| GIVEN DATA |
Content starts
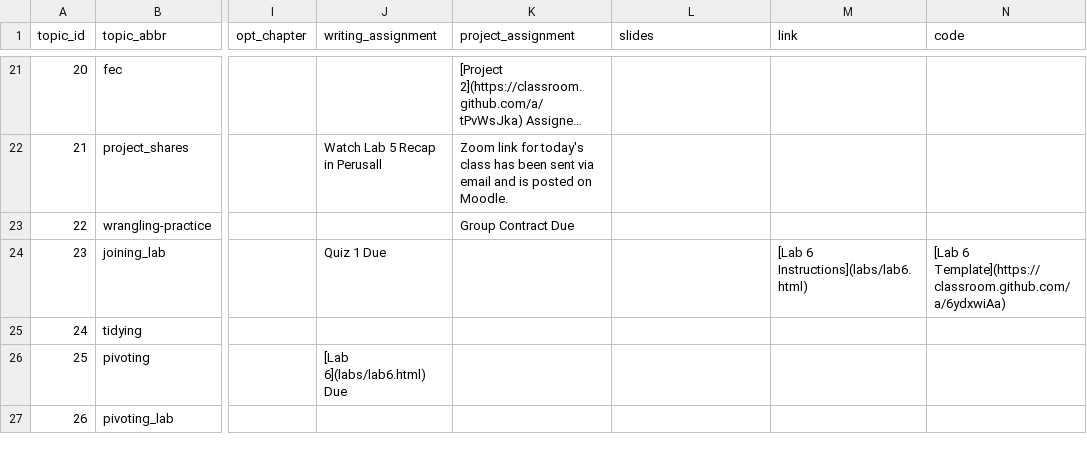
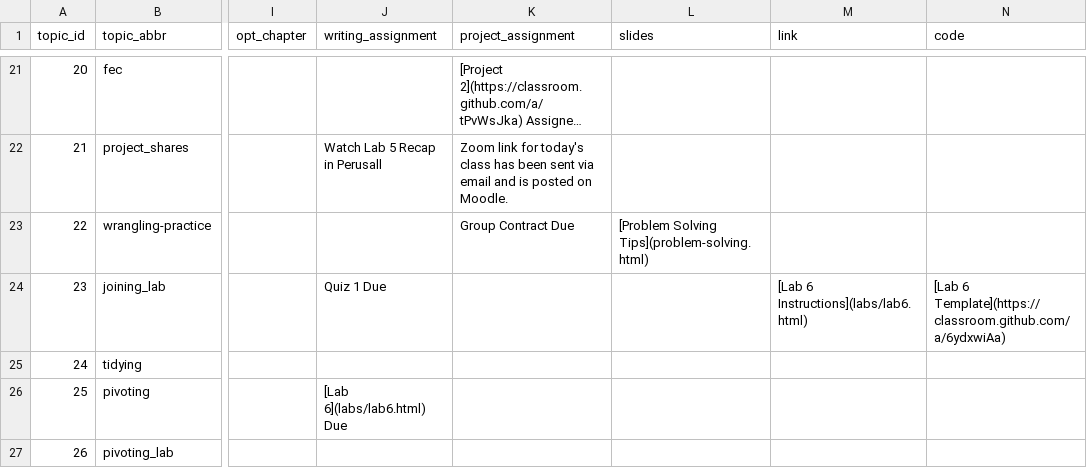
Before and after one commit to sds-192-intro-fall22/sds-192-public-website-quarto, a CSV file: website/data/topics.csv, drawn as a sheet; only a part is shown, gaps mark what is left out; long unchanged cells end in …; the diff names each change by its address in the sheet, - before the commit and + after, or states it on an @@ line.

Commit message:
added problem solving tips

```diff
--- a/website/data/topics.csv
+++ b/website/data/topics.csv
-L23 (slides): (empty)
+L23 (slides): [Problem Solving Tips](problem-solving.html)
```
Also changed, not shown: 7 other files.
Content ends
| EXERCISE AIM |
Read the data above and pull out each line that holds the string "website".

| FINISHED EXERCISE |
Before and after one commit to sds-192-intro-fall22/sds-192-public-website-quarto, a CSV file: website/data/topics.csv, drawn as a sheet; only a part is shown, gaps mark what is left out; long unchanged cells end in …; the diff names each change by its address in the sheet, - before the commit and + after, or states it on an @@ line.
--- a/website/data/topics.csv
+++ b/website/data/topics.csv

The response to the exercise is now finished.